The Utensil Mistake You Might Be Making When Melting Chocolate

Person mixing melted chocolate
Person mixing melted chocolate - Jupiterimages/Getty Images

Chocolate is a delicious base for plenty of desserts; it can be used as an ingredient in a dish or simply be enjoyed on its own. But if you've ever melted chocolate yourself, you might have run into one unfortunate problem: clumping. There are a few reasons why your perfectly smooth chocolate suddenly starts seizing or forming unsightly clumps, and one of them could have everything to do with the type of spoon you're stirring the chocolate with. Pro tip: Avoid a metal spoon at all costs.

Chocolate is temperamental. Although the process of melting the chocolate is easy enough, it doesn't take much to cause this sweet treat to turn on you; stirring it with a cold spoon could shock the chocolate, which happens when a hot item suddenly hits a cold surface. Your best bet is to avoid metal and go for something like a wooden spoon or rubber spatula instead.

Read more: 11 Mistakes You Need To Avoid When Baking With Chocolate

Using A Metal Spoon Might Shock Your Chocolate

Wooden spoon in melted chocolate
Wooden spoon in melted chocolate - Ilbusca/Getty Images

You might have heard of thermal shock, which happens when a surface that's too hot makes contact with a surface that's too cold, causing breakage; the same concept can happen with chocolate. Warm or hot chocolate that hits an ice-cold metal spoon can immediately cause the chocolate to seize up, leaving your rich, smooth dish full of unwanted clumps. Since wooden spoons and rubber spatulas are much warmer to the touch at room temperature, it's best to use these because the chocolate won't react negatively.

There are other reasons why your chocolate might seize up besides just the cold temperature. Liquid, such as water, is a big one. If you're melting chocolate using a double boiler, ensure that absolutely no water makes its way into the chocolate.

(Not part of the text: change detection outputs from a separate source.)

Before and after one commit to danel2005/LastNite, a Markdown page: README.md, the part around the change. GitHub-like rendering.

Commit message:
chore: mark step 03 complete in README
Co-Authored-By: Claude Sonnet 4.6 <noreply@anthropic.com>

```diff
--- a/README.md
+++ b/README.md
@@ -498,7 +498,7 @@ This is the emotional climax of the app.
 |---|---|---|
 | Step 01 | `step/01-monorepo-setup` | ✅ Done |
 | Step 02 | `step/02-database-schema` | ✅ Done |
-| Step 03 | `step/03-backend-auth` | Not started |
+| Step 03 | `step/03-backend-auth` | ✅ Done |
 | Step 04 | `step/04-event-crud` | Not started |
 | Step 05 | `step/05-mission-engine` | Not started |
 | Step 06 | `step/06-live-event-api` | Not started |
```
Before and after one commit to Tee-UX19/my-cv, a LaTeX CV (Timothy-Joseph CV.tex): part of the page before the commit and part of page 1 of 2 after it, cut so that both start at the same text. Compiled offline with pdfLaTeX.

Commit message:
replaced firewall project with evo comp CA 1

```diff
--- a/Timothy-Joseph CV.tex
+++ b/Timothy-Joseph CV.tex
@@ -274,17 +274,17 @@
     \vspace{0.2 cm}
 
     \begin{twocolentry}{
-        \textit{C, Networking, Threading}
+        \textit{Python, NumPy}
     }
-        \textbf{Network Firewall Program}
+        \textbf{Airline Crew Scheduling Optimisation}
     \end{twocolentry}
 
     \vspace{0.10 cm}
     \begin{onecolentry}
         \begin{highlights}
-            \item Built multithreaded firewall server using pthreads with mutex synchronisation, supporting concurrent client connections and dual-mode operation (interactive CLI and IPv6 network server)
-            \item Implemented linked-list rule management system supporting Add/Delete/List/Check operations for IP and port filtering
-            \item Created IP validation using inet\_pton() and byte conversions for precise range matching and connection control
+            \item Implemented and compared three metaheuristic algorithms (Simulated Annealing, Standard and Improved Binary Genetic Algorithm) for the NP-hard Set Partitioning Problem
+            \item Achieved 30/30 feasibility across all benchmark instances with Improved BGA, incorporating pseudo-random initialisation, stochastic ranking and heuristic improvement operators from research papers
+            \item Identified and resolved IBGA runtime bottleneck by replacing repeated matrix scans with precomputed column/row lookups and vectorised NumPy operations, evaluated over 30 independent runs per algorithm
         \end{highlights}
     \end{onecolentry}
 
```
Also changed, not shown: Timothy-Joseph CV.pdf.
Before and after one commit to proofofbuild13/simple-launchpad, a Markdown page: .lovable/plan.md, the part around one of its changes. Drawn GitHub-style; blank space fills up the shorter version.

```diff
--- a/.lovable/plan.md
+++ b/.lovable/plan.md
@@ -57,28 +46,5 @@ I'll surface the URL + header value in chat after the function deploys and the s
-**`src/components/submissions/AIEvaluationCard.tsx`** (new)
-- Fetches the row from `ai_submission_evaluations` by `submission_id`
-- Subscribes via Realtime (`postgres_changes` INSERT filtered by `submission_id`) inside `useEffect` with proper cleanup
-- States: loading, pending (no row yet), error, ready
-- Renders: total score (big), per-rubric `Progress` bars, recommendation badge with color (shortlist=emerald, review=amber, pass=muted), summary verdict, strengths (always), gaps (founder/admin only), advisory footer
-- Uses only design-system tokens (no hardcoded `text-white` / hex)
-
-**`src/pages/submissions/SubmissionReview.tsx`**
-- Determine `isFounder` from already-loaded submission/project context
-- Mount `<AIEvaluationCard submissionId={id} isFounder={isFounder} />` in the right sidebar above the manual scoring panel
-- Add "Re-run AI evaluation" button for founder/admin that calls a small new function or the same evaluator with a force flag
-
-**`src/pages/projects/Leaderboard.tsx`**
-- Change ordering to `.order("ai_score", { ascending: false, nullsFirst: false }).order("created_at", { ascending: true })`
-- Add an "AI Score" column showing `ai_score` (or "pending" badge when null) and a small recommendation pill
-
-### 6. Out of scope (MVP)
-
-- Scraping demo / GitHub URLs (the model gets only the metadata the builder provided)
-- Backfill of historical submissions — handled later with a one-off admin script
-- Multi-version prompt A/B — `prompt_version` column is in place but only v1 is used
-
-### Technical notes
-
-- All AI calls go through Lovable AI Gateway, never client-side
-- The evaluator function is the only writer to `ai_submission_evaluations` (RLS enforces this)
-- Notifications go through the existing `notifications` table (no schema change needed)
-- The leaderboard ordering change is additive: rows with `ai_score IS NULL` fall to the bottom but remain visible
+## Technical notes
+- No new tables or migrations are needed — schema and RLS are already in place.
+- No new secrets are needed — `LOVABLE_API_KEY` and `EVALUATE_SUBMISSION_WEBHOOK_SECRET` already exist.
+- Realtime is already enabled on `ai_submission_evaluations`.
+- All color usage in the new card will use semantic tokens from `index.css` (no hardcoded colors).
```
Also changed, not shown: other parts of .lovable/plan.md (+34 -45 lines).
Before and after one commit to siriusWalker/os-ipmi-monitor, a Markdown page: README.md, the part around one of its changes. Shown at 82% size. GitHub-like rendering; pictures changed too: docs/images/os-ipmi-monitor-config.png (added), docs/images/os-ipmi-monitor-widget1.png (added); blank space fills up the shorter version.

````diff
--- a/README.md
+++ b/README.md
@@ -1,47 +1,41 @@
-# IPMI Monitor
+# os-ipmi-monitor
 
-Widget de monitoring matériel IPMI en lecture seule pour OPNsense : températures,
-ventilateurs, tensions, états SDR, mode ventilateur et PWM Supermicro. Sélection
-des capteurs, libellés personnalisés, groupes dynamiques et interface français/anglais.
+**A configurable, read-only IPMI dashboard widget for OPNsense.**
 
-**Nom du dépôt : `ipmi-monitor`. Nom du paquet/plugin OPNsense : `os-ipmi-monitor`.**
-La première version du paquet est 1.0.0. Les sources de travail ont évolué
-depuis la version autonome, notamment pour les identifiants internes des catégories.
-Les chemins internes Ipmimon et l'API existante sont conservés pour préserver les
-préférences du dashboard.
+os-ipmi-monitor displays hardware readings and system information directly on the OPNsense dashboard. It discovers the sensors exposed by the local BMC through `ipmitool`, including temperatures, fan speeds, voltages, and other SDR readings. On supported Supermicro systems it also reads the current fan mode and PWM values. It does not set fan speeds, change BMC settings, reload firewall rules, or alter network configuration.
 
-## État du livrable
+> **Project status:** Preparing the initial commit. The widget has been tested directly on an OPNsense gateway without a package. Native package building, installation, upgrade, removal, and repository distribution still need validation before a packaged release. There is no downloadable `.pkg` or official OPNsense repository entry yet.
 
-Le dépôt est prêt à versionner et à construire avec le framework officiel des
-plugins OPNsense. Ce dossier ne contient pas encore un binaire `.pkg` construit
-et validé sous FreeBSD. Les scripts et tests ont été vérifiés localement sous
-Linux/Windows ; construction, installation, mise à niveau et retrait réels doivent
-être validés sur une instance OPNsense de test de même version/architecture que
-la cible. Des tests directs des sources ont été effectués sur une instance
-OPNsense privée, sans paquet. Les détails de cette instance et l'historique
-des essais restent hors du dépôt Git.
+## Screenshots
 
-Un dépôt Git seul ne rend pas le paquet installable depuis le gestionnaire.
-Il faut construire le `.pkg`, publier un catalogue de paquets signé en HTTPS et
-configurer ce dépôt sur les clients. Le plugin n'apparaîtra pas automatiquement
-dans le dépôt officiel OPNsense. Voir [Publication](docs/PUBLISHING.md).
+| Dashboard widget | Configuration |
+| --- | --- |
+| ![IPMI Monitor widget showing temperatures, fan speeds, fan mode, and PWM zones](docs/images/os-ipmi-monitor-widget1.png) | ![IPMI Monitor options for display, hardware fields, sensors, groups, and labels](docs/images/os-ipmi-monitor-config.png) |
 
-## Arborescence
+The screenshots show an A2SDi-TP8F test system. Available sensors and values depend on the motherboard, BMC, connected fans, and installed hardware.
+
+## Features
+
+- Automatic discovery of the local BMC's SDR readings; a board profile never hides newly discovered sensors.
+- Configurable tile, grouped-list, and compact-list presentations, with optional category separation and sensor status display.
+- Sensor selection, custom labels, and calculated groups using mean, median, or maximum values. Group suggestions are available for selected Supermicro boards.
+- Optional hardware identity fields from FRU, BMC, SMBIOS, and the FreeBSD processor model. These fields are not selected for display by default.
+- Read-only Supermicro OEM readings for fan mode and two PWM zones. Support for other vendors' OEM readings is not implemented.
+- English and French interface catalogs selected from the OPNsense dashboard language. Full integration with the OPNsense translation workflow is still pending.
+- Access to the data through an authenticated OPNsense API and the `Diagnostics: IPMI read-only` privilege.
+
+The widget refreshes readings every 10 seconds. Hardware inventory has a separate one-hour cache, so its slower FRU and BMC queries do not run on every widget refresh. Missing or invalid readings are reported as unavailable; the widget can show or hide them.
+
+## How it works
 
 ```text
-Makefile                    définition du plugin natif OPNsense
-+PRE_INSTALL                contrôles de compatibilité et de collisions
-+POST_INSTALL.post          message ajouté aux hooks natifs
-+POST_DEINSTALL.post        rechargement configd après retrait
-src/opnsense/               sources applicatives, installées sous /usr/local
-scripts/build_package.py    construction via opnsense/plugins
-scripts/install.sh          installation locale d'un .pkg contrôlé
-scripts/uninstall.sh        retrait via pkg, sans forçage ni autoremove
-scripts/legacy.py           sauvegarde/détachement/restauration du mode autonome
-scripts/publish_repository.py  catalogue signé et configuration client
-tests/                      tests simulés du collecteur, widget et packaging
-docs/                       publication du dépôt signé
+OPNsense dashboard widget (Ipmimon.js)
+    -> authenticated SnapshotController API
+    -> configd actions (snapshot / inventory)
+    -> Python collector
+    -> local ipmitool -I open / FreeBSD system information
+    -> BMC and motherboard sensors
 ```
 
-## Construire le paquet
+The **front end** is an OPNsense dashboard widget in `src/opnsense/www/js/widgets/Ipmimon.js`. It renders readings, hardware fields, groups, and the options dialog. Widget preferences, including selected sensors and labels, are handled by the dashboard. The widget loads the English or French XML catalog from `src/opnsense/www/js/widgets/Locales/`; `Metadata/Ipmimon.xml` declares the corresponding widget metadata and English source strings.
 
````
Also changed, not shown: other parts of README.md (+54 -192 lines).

It has to do with science, but put simply, the ingredients that make up chocolate will separate if another liquid is introduced after the chocolate has already been melted. In this case, also make sure you're not rinsing the spatula with water before stirring up the chocolate.

How To Melt Chocolate For The Smoothest Texture

Pouring melted chocolate
Pouring melted chocolate - Dny59/Getty Images

Even if you're using the proper utensil to stir the chocolate, there are still ways you can mess it up. To melt chocolate well, start by roughly chopping the chocolate; this will help the melting process along since the pieces will be so much smaller. To melt it on the stove, fill a pan with a little bit of water, and heat it on medium until it simmers. Place a heat-resistant bowl over the top, or the other half of the double boiler if using one; the heat will slowly melt the chocolate. Stir it frequently to keep it melting evenly and prevent the chocolate from burning.

Never melt chocolate directly on the bottom of a pan over an open flame or electric coil; the chocolate will burn too easily. As for what type of chocolate, the more fat and cocoa it has, the more easily it will melt, so keep that in mind. Dark chocolate melts quicker than milk chocolate, which could impact what kind you decide to use.

Read the original article on Daily Meal.